Extracted records:
↓↓↓

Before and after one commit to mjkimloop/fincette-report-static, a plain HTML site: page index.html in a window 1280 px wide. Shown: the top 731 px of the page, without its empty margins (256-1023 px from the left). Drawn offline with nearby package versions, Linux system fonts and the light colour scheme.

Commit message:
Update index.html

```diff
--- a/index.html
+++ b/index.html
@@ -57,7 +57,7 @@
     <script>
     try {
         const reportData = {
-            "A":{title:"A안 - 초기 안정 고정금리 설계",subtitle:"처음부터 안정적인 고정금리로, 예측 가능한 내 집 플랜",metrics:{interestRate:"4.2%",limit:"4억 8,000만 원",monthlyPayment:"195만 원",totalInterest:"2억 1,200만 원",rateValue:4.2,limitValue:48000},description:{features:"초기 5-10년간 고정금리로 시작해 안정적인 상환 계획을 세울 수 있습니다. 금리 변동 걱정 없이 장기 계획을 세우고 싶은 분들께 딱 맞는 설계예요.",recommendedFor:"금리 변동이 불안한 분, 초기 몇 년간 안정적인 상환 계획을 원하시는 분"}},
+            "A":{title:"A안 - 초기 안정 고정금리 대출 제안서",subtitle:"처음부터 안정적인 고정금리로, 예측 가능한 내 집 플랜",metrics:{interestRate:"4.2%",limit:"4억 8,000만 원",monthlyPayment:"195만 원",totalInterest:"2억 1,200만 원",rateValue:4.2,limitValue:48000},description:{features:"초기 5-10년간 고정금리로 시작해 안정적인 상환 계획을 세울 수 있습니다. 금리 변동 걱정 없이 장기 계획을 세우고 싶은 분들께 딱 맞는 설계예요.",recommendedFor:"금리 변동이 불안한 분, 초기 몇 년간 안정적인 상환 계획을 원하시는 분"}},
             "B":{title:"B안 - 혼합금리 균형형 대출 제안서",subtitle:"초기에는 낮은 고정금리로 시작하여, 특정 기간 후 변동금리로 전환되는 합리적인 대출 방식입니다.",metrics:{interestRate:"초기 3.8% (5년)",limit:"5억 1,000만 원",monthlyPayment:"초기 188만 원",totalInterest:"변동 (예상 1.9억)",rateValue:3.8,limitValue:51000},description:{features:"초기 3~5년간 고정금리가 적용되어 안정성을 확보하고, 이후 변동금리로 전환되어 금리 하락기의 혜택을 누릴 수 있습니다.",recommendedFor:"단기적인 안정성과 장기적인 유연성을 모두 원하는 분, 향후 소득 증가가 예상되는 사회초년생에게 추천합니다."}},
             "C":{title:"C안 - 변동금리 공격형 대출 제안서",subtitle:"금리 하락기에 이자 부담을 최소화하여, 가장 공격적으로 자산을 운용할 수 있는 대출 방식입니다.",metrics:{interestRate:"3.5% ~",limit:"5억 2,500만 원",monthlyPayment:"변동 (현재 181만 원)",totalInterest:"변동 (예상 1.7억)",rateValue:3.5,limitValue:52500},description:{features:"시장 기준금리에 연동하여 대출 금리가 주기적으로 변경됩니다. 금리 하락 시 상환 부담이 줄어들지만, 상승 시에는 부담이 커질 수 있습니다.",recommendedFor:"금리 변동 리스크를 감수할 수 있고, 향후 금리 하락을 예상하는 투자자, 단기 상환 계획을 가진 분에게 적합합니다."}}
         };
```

↑↑↑

(WORK INSTRUCTION)
Print all the data exactly.

(EXERCISE OUTPUT)
Before and after one commit to mjkimloop/fincette-report-static, a plain HTML site: page index.html in a window 1280 px wide. Shown: the top 731 px of the page, without its empty margins (256-1023 px from the left). Drawn offline with nearby package versions, Linux system fonts and the light colour scheme.

Commit message:
Update index.html

```diff
--- a/index.html
+++ b/index.html
@@ -57,7 +57,7 @@
     <script>
     try {
         const reportData = {
-            "A":{title:"A안 - 초기 안정 고정금리 설계",subtitle:"처음부터 안정적인 고정금리로, 예측 가능한 내 집 플랜",metrics:{interestRate:"4.2%",limit:"4억 8,000만 원",monthlyPayment:"195만 원",totalInterest:"2억 1,200만 원",rateValue:4.2,limitValue:48000},description:{features:"초기 5-10년간 고정금리로 시작해 안정적인 상환 계획을 세울 수 있습니다. 금리 변동 걱정 없이 장기 계획을 세우고 싶은 분들께 딱 맞는 설계예요.",recommendedFor:"금리 변동이 불안한 분, 초기 몇 년간 안정적인 상환 계획을 원하시는 분"}},
+            "A":{title:"A안 - 초기 안정 고정금리 대출 제안서",subtitle:"처음부터 안정적인 고정금리로, 예측 가능한 내 집 플랜",metrics:{interestRate:"4.2%",limit:"4억 8,000만 원",monthlyPayment:"195만 원",totalInterest:"2억 1,200만 원",rateValue:4.2,limitValue:48000},description:{features:"초기 5-10년간 고정금리로 시작해 안정적인 상환 계획을 세울 수 있습니다. 금리 변동 걱정 없이 장기 계획을 세우고 싶은 분들께 딱 맞는 설계예요.",recommendedFor:"금리 변동이 불안한 분, 초기 몇 년간 안정적인 상환 계획을 원하시는 분"}},
             "B":{title:"B안 - 혼합금리 균형형 대출 제안서",subtitle:"초기에는 낮은 고정금리로 시작하여, 특정 기간 후 변동금리로 전환되는 합리적인 대출 방식입니다.",metrics:{interestRate:"초기 3.8% (5년)",limit:"5억 1,000만 원",monthlyPayment:"초기 188만 원",totalInterest:"변동 (예상 1.9억)",rateValue:3.8,limitValue:51000},description:{features:"초기 3~5년간 고정금리가 적용되어 안정성을 확보하고, 이후 변동금리로 전환되어 금리 하락기의 혜택을 누릴 수 있습니다.",recommendedFor:"단기적인 안정성과 장기적인 유연성을 모두 원하는 분, 향후 소득 증가가 예상되는 사회초년생에게 추천합니다."}},
             "C":{title:"C안 - 변동금리 공격형 대출 제안서",subtitle:"금리 하락기에 이자 부담을 최소화하여, 가장 공격적으로 자산을 운용할 수 있는 대출 방식입니다.",metrics:{interestRate:"3.5% ~",limit:"5억 2,500만 원",monthlyPayment:"변동 (현재 181만 원)",totalInterest:"변동 (예상 1.7억)",rateValue:3.5,limitValue:52500},description:{features:"시장 기준금리에 연동하여 대출 금리가 주기적으로 변경됩니다. 금리 하락 시 상환 부담이 줄어들지만, 상승 시에는 부담이 커질 수 있습니다.",recommendedFor:"금리 변동 리스크를 감수할 수 있고, 향후 금리 하락을 예상하는 투자자, 단기 상환 계획을 가진 분에게 적합합니다."}}
         };
```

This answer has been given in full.